**Try it:** Retype all the records with nothing changed.

**Records for processing:**
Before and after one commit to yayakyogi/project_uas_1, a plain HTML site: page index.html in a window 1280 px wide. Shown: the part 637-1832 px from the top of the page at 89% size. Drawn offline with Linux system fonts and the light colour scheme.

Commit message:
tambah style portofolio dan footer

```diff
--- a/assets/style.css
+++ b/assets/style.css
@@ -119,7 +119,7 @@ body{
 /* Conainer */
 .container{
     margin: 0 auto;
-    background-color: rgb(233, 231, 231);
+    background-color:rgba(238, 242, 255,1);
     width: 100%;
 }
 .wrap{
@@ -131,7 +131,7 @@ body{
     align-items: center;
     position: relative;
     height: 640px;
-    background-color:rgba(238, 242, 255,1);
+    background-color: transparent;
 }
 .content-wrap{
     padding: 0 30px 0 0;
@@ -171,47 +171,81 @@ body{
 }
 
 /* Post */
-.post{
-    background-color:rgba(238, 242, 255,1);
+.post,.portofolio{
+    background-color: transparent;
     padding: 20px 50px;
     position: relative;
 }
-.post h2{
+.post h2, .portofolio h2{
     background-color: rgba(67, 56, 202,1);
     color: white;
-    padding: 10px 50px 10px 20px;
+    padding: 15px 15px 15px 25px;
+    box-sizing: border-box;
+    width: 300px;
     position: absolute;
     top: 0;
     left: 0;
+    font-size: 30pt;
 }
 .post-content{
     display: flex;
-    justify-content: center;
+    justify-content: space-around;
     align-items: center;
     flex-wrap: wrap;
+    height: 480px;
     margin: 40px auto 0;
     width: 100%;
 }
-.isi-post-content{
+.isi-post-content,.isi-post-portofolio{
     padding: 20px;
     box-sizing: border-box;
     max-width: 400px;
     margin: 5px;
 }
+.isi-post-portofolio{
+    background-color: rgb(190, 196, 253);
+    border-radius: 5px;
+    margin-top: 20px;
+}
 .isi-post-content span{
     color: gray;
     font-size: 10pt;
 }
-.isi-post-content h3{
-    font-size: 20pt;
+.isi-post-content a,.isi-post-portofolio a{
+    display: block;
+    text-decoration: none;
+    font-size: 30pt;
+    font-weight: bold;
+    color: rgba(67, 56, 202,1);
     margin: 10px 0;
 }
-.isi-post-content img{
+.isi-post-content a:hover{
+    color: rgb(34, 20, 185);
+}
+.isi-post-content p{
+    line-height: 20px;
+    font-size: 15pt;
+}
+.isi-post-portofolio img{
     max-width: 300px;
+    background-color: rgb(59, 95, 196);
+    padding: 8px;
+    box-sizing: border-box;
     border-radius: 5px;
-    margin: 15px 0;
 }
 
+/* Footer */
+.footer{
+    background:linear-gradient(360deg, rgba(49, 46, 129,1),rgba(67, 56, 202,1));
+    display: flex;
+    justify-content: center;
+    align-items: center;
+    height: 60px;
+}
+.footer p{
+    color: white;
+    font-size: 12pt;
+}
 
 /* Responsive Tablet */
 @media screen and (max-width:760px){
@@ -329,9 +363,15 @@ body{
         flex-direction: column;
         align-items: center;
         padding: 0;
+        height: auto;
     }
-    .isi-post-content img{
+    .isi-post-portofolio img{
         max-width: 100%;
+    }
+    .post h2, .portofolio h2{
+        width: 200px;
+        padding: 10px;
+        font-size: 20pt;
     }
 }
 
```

**Answer to the problem:**
Before and after one commit to yayakyogi/project_uas_1, a plain HTML site: page index.html in a window 1280 px wide. Shown: the part 637-1832 px from the top of the page at 89% size. Drawn offline with Linux system fonts and the light colour scheme.

Commit message:
tambah style portofolio dan footer

```diff
--- a/assets/style.css
+++ b/assets/style.css
@@ -119,7 +119,7 @@ body{
 /* Conainer */
 .container{
     margin: 0 auto;
-    background-color: rgb(233, 231, 231);
+    background-color:rgba(238, 242, 255,1);
     width: 100%;
 }
 .wrap{
@@ -131,7 +131,7 @@ body{
     align-items: center;
     position: relative;
     height: 640px;
-    background-color:rgba(238, 242, 255,1);
+    background-color: transparent;
 }
 .content-wrap{
     padding: 0 30px 0 0;
@@ -171,47 +171,81 @@ body{
 }
 
 /* Post */
-.post{
-    background-color:rgba(238, 242, 255,1);
+.post,.portofolio{
+    background-color: transparent;
     padding: 20px 50px;
     position: relative;
 }
-.post h2{
+.post h2, .portofolio h2{
     background-color: rgba(67, 56, 202,1);
     color: white;
-    padding: 10px 50px 10px 20px;
+    padding: 15px 15px 15px 25px;
+    box-sizing: border-box;
+    width: 300px;
     position: absolute;
     top: 0;
     left: 0;
+    font-size: 30pt;
 }
 .post-content{
     display: flex;
-    justify-content: center;
+    justify-content: space-around;
     align-items: center;
     flex-wrap: wrap;
+    height: 480px;
     margin: 40px auto 0;
     width: 100%;
 }
-.isi-post-content{
+.isi-post-content,.isi-post-portofolio{
     padding: 20px;
     box-sizing: border-box;
     max-width: 400px;
     margin: 5px;
 }
+.isi-post-portofolio{
+    background-color: rgb(190, 196, 253);
+    border-radius: 5px;
+    margin-top: 20px;
+}
 .isi-post-content span{
     color: gray;
     font-size: 10pt;
 }
-.isi-post-content h3{
-    font-size: 20pt;
+.isi-post-content a,.isi-post-portofolio a{
+    display: block;
+    text-decoration: none;
+    font-size: 30pt;
+    font-weight: bold;
+    color: rgba(67, 56, 202,1);
     margin: 10px 0;
 }
-.isi-post-content img{
+.isi-post-content a:hover{
+    color: rgb(34, 20, 185);
+}
+.isi-post-content p{
+    line-height: 20px;
+    font-size: 15pt;
+}
+.isi-post-portofolio img{
     max-width: 300px;
+    background-color: rgb(59, 95, 196);
+    padding: 8px;
+    box-sizing: border-box;
     border-radius: 5px;
-    margin: 15px 0;
 }
 
+/* Footer */
+.footer{
+    background:linear-gradient(360deg, rgba(49, 46, 129,1),rgba(67, 56, 202,1));
+    display: flex;
+    justify-content: center;
+    align-items: center;
+    height: 60px;
+}
+.footer p{
+    color: white;
+    font-size: 12pt;
+}
 
 /* Responsive Tablet */
 @media screen and (max-width:760px){
@@ -329,9 +363,15 @@ body{
         flex-direction: column;
         align-items: center;
         padding: 0;
+        height: auto;
     }
-    .isi-post-content img{
+    .isi-post-portofolio img{
         max-width: 100%;
+    }
+    .post h2, .portofolio h2{
+        width: 200px;
+        padding: 10px;
+        font-size: 20pt;
     }
 }
 
```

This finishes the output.